Discover 12 fascinating facts about the beautiful barn owl. 

1 The barn owl was voted Britain’s favourite farmland bird by the public in an RSPB poll in July 2007. 

2 Historically, the barn owl was Britain’s most common owl species, but today only one farm in about 75 can boast a barn owl nest.

3 Barn owls screech, not hoot (that’s tawny owls). To hear the cry of the barn owl, and other British owls, visit the Barn Owl Trust website.

© Kevin Keatley

Barn owl flying at night. © Kevin Keatley

4 The barn owl can fly almost silently. This enables it to hear the slightest sounds made by its rodent prey hidden in deep vegetation while it’s flying up to three metres overhead.

5 The barn owl’s heart-shaped face collects sound in the same way as human ears. Its hearing is the most sensitive of any creature tested.

6 Barn owls are non-territorial. Adults live in overlapping home ranges, each one covering approximately 5,000 hectares. That’s a staggering 12,500 acres or 7,100 football pitches!
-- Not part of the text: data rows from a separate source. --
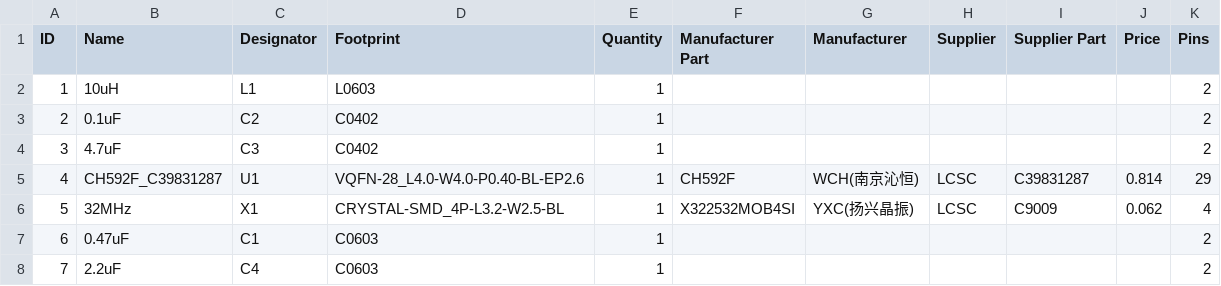
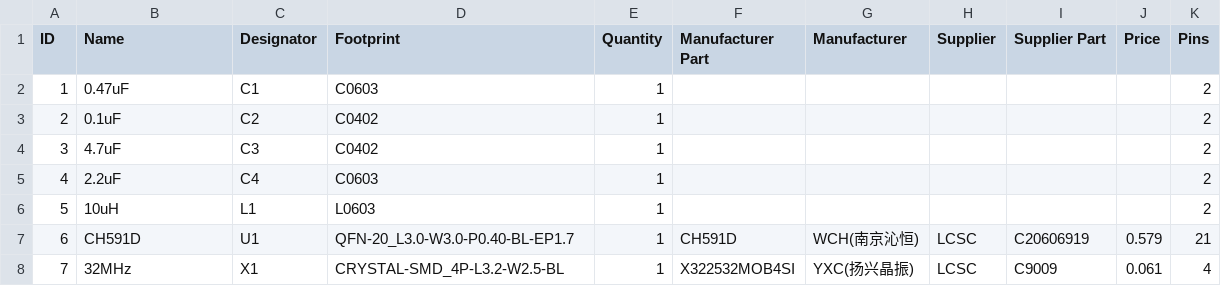
Before and after one commit to biemster/qible, a CSV file: HW/BOM.csv, drawn as a sheet; the diff names each change by its address in the sheet, - before the commit and + after, or states it on an @@ line.

```diff
--- a/HW/BOM.csv
+++ b/HW/BOM.csv
-B2 (Name): 10uH
+B2 (Name): 0.47uF
-C2 (Designator): L1
+C2 (Designator): C1
-D2 (Footprint): L0603
+D2 (Footprint): C0603
-B5 (Name): CH592F_C39831287
+B5 (Name): 2.2uF
-C5 (Designator): U1
+C5 (Designator): C4
-D5 (Footprint): VQFN-28_L4.0-W4.0-P0.40-BL-EP2.6
+D5 (Footprint): C0603
-F5 (Manufacturer Part): CH592F
+F5 (Manufacturer Part): (empty)
-G5 (Manufacturer): WCH(南京沁恒)
+G5 (Manufacturer): (empty)
-H5:H6 (Supplier): LCSC
+H5:H6 (Supplier): (empty)
-I5 (Supplier Part): C39831287
+I5 (Supplier Part): (empty)
-J5 (Price): 0.814
+J5 (Price): (empty)
-K5 (Pins): 29
+K5 (Pins): 2
-B6 (Name): 32MHz
+B6 (Name): 10uH
-C6 (Designator): X1
+C6 (Designator): L1
-D6 (Footprint): CRYSTAL-SMD_4P-L3.2-W2.5-BL
+D6 (Footprint): L0603
-F6 (Manufacturer Part): X322532MOB4SI
+F6 (Manufacturer Part): (empty)
-G6 (Manufacturer): YXC(扬兴晶振)
+G6 (Manufacturer): (empty)
-I6 (Supplier Part): C9009
+I6 (Supplier Part): (empty)
-J6 (Price): 0.062
+J6 (Price): (empty)
-K6 (Pins): 4
+K6 (Pins): 2
-B7 (Name): 0.47uF
+B7 (Name): CH591D
-C7 (Designator): C1
+C7 (Designator): U1
-D7 (Footprint): C0603
+D7 (Footprint): QFN-20_L3.0-W3.0-P0.40-BL-EP1.7
-F7 (Manufacturer Part): (empty)
+F7 (Manufacturer Part): CH591D
-G7 (Manufacturer): (empty)
+G7 (Manufacturer): WCH(南京沁恒)
-H7:H8 (Supplier): (empty)
+H7:H8 (Supplier): LCSC
-I7 (Supplier Part): (empty)
+I7 (Supplier Part): C20606919
-J7 (Price): (empty)
+J7 (Price): 0.579
-K7 (Pins): 2
+K7 (Pins): 21
-B8 (Name): 2.2uF
+B8 (Name): 32MHz
-C8 (Designator): C4
+C8 (Designator): X1
-D8 (Footprint): C0603
+D8 (Footprint): CRYSTAL-SMD_4P-L3.2-W2.5-BL
-F8 (Manufacturer Part): (empty)
+F8 (Manufacturer Part): X322532MOB4SI
-G8 (Manufacturer): (empty)
+G8 (Manufacturer): YXC(扬兴晶振)
-I8 (Supplier Part): (empty)
+I8 (Supplier Part): C9009
-J8 (Price): (empty)
+J8 (Price): 0.061
-K8 (Pins): 2
+K8 (Pins): 4
```
Also changed, not shown: HW/PickAndPlace.csv, 5 other files.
© Kevin Keatley

Barn owl chicks huddle together in a nest box. © Kevin Keatley

7 It’s not uncommon for barn owl chicks in the nest to feed each other. This behaviour is incredibly rare in birds.

8 In order to live and breed, a pair of barn owls needs to eat around 5,000 prey items a year. These are mainly field voles, wood mice, and common shrews.

9 Though barn owls are capable of producing three broods of five to seven young each year, most breed only once and produce, on average, only two and a half young. 29 per cent of nests produce no young at all.

© David Ramsden

A juvenile barn owl perches on beam in a derelict barn. © BOT

10 91 per cent of barn owls post-mortemed were found to contain rat poison. Some owls die as a direct result of consuming rodenticides, but most contain sub-lethal doses. The effects of this remain unknown.

11 In a typical year, around 3,000 juvenile barn owls are killed on Britain’s motorways, dual carriageways and other trunk roads. That’s about a third of all the young that fledge.

12 Everyone can help barn owls. Leave a patch of rough grassland to grow wild thus creating habitat for voles, erect a super-safe deep nest box, volunteer for your local barn owl group, switch to non-toxic rodent control and support charities working to conserve the barn owl.

© BOT

This year the Barn Owl Trust (BOT) celebrates 25 years of active barn owl conservation. A small grassroots charity, BOT is a great source of high-quality information about the species.

Learn more about barn owls, their habitat, nest boxes and more. 

To contact the BOT conservation team email info@barnowltrust.org.uk or support barn owl conservation by becoming a friend of the Barn Owl Trust. 

© BOT

The Barn Owl Trust’s new Barn Owl Conservation Handbook is based on first hand knowledge and takes a practical approach to all aspects of barn owl conservation.  

Find out more about the Barn Owl Conservation Handbook.